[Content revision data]
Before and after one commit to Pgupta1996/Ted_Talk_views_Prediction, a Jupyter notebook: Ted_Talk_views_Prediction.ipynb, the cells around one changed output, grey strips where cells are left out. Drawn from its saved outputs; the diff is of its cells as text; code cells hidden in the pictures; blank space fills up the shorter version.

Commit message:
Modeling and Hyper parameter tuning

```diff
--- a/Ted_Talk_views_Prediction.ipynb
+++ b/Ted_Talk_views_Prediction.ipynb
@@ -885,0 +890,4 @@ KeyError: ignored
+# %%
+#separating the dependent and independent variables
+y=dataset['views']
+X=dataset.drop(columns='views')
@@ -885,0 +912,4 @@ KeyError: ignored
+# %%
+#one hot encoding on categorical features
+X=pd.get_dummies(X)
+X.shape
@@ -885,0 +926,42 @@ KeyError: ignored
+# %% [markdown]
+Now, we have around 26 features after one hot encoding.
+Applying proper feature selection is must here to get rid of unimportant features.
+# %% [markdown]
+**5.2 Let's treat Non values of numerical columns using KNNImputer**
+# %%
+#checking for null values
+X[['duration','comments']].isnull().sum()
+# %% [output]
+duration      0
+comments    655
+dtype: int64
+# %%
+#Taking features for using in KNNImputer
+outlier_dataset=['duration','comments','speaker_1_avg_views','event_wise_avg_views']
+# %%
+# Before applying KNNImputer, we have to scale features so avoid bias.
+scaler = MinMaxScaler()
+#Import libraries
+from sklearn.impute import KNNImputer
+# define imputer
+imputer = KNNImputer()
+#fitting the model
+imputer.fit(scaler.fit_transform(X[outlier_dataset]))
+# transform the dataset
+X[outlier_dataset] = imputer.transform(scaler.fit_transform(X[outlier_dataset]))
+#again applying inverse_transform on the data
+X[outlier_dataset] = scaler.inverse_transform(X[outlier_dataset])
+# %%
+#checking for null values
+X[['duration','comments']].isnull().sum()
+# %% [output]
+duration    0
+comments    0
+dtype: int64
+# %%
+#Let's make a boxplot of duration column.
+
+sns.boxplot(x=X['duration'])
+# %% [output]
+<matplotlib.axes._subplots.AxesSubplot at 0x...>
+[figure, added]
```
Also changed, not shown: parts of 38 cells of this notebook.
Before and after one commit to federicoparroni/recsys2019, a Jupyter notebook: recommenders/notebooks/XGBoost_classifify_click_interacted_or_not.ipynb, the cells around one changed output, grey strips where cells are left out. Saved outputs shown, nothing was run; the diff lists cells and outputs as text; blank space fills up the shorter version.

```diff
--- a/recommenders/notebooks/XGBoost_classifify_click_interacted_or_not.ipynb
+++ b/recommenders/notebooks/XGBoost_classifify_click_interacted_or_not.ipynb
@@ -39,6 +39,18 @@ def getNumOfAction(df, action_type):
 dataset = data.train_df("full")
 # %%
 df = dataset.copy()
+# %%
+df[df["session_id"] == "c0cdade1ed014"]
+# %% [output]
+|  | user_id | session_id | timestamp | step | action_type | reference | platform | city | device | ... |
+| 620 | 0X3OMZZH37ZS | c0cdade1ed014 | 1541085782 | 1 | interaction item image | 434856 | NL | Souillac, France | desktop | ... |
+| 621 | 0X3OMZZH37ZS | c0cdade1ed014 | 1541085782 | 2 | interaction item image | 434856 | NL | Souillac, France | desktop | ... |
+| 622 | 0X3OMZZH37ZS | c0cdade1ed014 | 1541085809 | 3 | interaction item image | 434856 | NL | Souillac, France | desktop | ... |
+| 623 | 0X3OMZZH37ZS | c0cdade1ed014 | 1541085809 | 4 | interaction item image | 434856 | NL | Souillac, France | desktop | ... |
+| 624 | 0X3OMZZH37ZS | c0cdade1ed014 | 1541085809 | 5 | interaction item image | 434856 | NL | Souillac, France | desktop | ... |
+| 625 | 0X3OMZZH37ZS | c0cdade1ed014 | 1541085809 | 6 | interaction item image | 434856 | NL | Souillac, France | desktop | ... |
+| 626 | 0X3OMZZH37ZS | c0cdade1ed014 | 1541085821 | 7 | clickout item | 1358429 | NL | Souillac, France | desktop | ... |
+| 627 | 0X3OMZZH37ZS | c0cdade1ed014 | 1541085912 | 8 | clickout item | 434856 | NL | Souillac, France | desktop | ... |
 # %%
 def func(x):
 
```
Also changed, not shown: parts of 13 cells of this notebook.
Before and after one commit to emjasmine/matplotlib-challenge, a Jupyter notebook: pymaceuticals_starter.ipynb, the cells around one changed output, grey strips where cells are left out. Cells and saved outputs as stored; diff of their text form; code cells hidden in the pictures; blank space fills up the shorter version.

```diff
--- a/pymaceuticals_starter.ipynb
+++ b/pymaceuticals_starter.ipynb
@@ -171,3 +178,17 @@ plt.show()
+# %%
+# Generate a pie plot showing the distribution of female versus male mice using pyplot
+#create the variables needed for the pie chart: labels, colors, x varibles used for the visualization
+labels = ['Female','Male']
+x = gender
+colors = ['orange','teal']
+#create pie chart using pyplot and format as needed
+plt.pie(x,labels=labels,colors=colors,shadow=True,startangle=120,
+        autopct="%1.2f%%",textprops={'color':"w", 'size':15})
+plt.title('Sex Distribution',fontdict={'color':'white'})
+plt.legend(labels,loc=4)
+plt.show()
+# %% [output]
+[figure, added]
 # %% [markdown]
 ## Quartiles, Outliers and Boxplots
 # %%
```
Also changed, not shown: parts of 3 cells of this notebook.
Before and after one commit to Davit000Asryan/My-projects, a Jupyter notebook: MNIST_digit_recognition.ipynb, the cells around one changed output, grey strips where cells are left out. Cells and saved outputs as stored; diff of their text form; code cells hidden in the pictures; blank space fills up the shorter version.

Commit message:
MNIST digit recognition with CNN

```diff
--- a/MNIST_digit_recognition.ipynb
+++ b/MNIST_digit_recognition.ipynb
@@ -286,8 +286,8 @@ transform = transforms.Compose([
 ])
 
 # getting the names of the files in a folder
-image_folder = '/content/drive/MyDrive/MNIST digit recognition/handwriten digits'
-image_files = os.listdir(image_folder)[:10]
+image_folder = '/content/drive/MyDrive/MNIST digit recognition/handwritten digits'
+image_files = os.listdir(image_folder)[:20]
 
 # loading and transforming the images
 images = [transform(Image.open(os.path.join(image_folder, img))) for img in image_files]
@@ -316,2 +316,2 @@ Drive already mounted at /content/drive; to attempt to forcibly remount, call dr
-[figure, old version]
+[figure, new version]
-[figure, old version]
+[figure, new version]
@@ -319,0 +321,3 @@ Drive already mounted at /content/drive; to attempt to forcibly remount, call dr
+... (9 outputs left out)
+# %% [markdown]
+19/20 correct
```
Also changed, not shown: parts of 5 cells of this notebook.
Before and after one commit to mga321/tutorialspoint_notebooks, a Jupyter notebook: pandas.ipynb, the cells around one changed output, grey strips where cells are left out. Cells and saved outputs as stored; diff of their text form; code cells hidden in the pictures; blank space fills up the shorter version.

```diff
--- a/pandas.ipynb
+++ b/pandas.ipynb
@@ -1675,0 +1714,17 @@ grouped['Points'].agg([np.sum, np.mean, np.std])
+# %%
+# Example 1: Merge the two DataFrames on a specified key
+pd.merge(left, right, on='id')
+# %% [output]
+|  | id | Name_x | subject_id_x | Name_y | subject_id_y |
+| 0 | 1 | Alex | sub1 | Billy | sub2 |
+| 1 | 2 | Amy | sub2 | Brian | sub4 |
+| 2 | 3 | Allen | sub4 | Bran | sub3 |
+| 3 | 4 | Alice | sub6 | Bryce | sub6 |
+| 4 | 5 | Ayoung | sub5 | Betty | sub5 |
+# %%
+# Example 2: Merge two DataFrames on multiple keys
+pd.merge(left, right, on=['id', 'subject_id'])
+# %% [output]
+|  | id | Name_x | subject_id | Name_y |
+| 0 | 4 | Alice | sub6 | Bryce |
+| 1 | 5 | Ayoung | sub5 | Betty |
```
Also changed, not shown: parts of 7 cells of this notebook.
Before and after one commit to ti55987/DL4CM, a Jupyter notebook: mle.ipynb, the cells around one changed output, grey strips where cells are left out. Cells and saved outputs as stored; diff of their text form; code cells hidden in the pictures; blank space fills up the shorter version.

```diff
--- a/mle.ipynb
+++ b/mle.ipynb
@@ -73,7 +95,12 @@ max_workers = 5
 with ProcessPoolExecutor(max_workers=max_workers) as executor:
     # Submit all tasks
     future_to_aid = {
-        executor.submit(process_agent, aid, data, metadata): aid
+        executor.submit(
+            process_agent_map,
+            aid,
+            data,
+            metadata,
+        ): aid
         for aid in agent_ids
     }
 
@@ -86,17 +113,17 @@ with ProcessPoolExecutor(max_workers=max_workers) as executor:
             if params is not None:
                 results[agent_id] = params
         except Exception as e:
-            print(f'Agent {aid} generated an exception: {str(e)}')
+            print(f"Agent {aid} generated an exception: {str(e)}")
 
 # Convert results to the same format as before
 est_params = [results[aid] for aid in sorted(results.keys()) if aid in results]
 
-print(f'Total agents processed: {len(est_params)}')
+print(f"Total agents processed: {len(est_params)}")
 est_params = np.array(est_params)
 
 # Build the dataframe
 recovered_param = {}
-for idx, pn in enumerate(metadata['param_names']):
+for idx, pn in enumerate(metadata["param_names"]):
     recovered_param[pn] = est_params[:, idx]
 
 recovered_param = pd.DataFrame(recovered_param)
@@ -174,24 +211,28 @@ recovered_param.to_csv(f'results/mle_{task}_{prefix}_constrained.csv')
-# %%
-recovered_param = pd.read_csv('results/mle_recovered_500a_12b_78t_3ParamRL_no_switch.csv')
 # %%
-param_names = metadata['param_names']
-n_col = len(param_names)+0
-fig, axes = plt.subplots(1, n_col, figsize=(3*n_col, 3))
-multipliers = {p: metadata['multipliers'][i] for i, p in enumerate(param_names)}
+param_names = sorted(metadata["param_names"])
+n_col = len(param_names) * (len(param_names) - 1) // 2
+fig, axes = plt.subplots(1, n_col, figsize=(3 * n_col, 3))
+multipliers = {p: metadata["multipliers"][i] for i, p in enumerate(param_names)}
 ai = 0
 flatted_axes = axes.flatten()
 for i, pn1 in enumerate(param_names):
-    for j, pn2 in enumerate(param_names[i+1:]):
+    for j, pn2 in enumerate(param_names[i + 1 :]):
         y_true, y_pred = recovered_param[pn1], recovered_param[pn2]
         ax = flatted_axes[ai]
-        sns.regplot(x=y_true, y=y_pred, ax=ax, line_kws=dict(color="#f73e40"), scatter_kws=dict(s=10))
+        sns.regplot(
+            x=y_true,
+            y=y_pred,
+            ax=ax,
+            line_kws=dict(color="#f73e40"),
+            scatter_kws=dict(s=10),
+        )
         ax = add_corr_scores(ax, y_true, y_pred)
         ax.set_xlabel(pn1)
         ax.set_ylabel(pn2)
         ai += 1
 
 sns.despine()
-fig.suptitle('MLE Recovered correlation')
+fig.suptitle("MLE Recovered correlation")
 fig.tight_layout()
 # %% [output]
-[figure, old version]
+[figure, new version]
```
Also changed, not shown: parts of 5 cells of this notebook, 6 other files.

» **Task objective**
Only the lines of the data holding the string "metadata" are wanted; copy each of them.

» **Solution**
-        executor.submit(process_agent, aid, data, metadata): aid
+            metadata,
-for idx, pn in enumerate(metadata['param_names']):
+for idx, pn in enumerate(metadata["param_names"]):
-param_names = metadata['param_names']
-multipliers = {p: metadata['multipliers'][i] for i, p in enumerate(param_names)}
+param_names = sorted(metadata["param_names"])
+multipliers = {p: metadata["multipliers"][i] for i, p in enumerate(param_names)}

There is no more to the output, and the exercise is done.